In January 2010, Felix Baumgartner unveiled Red Bull Stratos, a mission to the edge of the space and back again. He’ll ascend by balloon and free fall back to Earth, breaking world records and becoming the first person to break the sound barrier without a machine. After a delay of several months, this daring and complex adventure is finally ready for take-off.
Felix Baumgartner wants to take his pressurised balloon gondola to 36km, the highest balloon flight ever, and then leap back to Earth. No one has ever leapt from such a height before. No parachute jump will have ever lasted so long. No man has ever previously broken the sound barrier in free fall.
Red Bull Stratos is following in the footsteps of Project Excelsior, which saw Colonel Joe Kittinger of the US Air Force jump from 31km on August 16, 1960. Kittinger is now Baumgartner’s mentor, the only man alive who can offer advice on a mission where the slightest error in procedure could prove fatal.
Red Bull Stratos is taking all its participants way beyond their comfort zones. Since the project was announced two years ago, the team has had to contend with more challenges than it could ever have foreseen. For a short time, the project appeared to be on the point of collapse.
But now Red Bull Stratos is about to get off the ground. The Red Bulletin will follow Baumgartner and his team until his record-breaking jump. This month, Part One of our story begins with a disarming interview with Baumgartner and a profile of the pioneering Kittinger.
Part 1. Interview Felix Baumgartner. Salzburg, Austria.
‘I couldn’t do it. my head was letting me down’
Before ascending into the stratosphere and free falling back to Earth in spectacular, record-breaking fashion, the Austrian BASE-jumper, 42, had to face his demons. At the high point of his life thus far, he hit an all-time low.
The Red Bulletin: All went quiet on Red Bull Stratos for nine months. What was going on behind the scenes?
Felix Baumgartner: Let’s go back to the time before the project was stopped because of a lawsuit. In December 2010, we carried out the last major tests with the space suit and it was clear to me that I had a problem – one I never thought I’d have – with my psyche. I had trouble putting on the space suit and it got worse and worse. I could barely stand a couple of minutes in it.
Could you describe the symptoms?
The idea was that the suit should feel like a second skin, but it’ll never be like that. Your movements and your perceptions are restricted. As soon as the visor closes there’s this nightmarish silence and loneliness – the suit signifies imprisonment. We hadn’t originally conceived of a test that confined me in the suit for five hours – that’s how long the entire mission should take – with the visor closed. After all my past exploits, all the extreme things I’ve done in my career, no one would have ever guessed that simply wearing a space suit would threaten the mission, me included. In the end, the symptoms developed into panic attacks.

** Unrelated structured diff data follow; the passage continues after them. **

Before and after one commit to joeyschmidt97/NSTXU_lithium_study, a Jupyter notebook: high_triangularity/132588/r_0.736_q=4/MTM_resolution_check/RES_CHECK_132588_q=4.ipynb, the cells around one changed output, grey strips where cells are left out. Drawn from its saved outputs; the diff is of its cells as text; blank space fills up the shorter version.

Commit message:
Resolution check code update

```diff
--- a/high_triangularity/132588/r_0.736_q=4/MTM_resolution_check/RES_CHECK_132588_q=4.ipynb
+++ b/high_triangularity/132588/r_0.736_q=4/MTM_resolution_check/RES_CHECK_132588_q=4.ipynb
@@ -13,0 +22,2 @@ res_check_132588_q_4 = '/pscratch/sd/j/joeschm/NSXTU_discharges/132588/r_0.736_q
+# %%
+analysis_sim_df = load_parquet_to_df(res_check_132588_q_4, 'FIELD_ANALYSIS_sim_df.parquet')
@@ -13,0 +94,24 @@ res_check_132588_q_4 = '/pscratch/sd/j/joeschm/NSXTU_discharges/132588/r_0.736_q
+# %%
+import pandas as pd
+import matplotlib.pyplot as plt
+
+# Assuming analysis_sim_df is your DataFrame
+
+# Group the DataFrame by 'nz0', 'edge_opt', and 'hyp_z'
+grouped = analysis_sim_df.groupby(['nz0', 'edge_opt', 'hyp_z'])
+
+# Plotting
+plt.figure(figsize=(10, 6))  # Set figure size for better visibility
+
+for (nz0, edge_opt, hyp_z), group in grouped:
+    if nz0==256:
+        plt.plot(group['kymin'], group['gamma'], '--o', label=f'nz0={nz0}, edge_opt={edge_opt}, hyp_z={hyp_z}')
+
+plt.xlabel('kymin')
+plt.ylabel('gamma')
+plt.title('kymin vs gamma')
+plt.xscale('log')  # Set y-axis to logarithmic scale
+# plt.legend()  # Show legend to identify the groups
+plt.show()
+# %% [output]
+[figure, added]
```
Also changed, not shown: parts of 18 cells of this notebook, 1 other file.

No at all. When it came to the crucial pressure test at -60°C, under real conditions with pressure and altitude simulated, and surrounded by cameras, air force personnel and scientists, I realised I just couldn’t do it. I couldn’t see a way around this problem. I’d easily mastered what seemed to be huge obstacles, like free fall in a pressure suit, but now my own head was letting me down. Instead of driving to Brooks [The Brooks Academy of Science and Engineering in San Antonio, Texas] to go testing, I drove to the airport and hightailed it out of America. I wept on the phone. It was the worst moment of my life. To that point I’d always known how to solve all my own problems. This time, in front of everyone, I’d found my limit.

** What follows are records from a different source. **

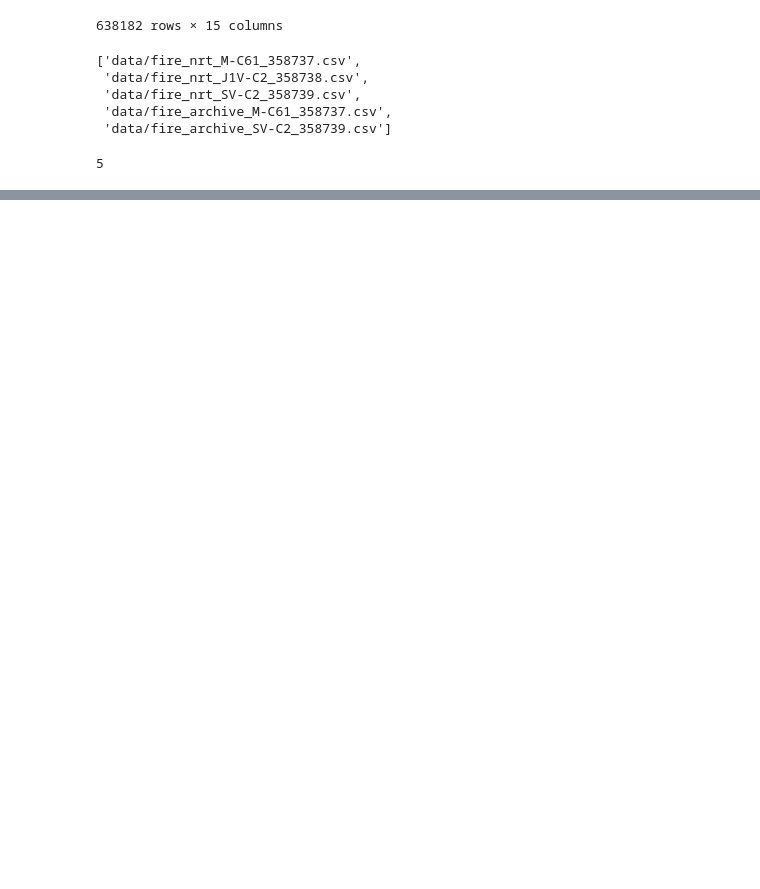
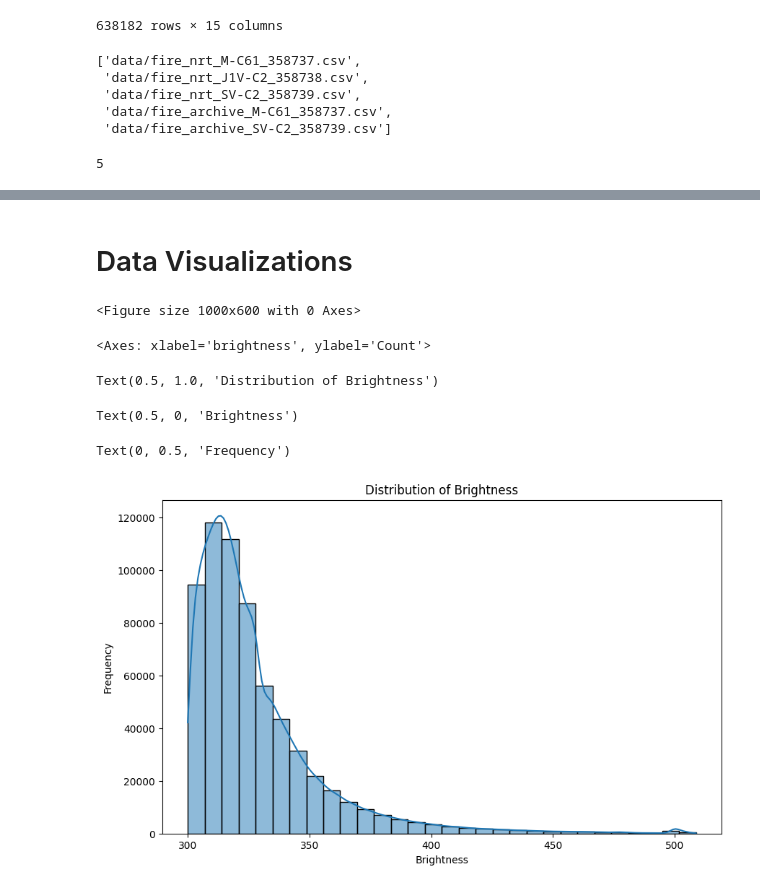
Before and after one commit to FormulaMonks/wildfire-predictor, a Jupyter notebook: dataset_creator.ipynb, the cells around one changed output, grey strips where cells are left out. Cells and saved outputs as stored; diff of their text form; code cells hidden in the pictures; blank space fills up the shorter version.

```diff
--- a/dataset_creator.ipynb
+++ b/dataset_creator.ipynb
@@ -89,3 +89,6 @@ filestats.sort_values(by=['start', 'instrument'])
 | 1 | data/fire_nrt_J1V-C2_358738.csv | fire_nrt_J1V-C2_358738.csv | 2056103 | 14 | 2019-12-04 | 2023-06-18 | 1 | VIIRS | 2.0NRT | 1199175 | ... |
 | 2 | data/fire_nrt_SV-C2_358739.csv | fire_nrt_SV-C2_358739.csv | 325965 | 14 | 2022-09-01 | 2023-06-18 | N | VIIRS | 2.0NRT | 280451 | ... |
 | 0 | data/fire_nrt_M-C61_358737.csv | fire_nrt_M-C61_358737.csv | 39961 | 14 | 2023-01-01 | 2023-06-18 | Terra | MODIS | 6.1NRT | 39285 | ... |
+# %%
+data = pd.read_csv("data/fire_archive_M-C61_358737.csv")
+data
@@ -91,0 +125,2 @@ filestats.sort_values(by=['start', 'instrument'])
+# %% [markdown]
+# Data Visualizations
@@ -91,0 +131,15 @@ filestats.sort_values(by=['start', 'instrument'])
+# %%
+# Create a histogram of brightness
+plt.figure(figsize=(10, 6))
+sns.histplot(data['brightness'], bins=30, kde=True)
+plt.title('Distribution of Brightness')
+plt.xlabel('Brightness')
+plt.ylabel('Frequency')
+plt.show()
+# %% [output]
+<Figure size 1000x600 with 0 Axes>
+<Axes: xlabel='brightness', ylabel='Count'>
+Text(0.5, 1.0, 'Distribution of Brightness')
+Text(0.5, 0, 'Brightness')
+Text(0, 0.5, 'Frequency')
+[figure, added]
```
Also changed, not shown: parts of 22 cells of this notebook, 2 other files.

Clearly, you’ve since pushed it higher.
We tried several things in training because from a medical standpoint a high basic fitness would also improve my stress resistance. But really, I mean… for 20 years I’ve done the most extreme BASE jumps, I’ve flown over the English Channel [in a wing suit], I’ve shown my stress resistance without hours of exercise bike sessions. The problem had to be solved another way.
Read the full interview and more about "Mission Stratos" in February's issue of The Red Bulletin.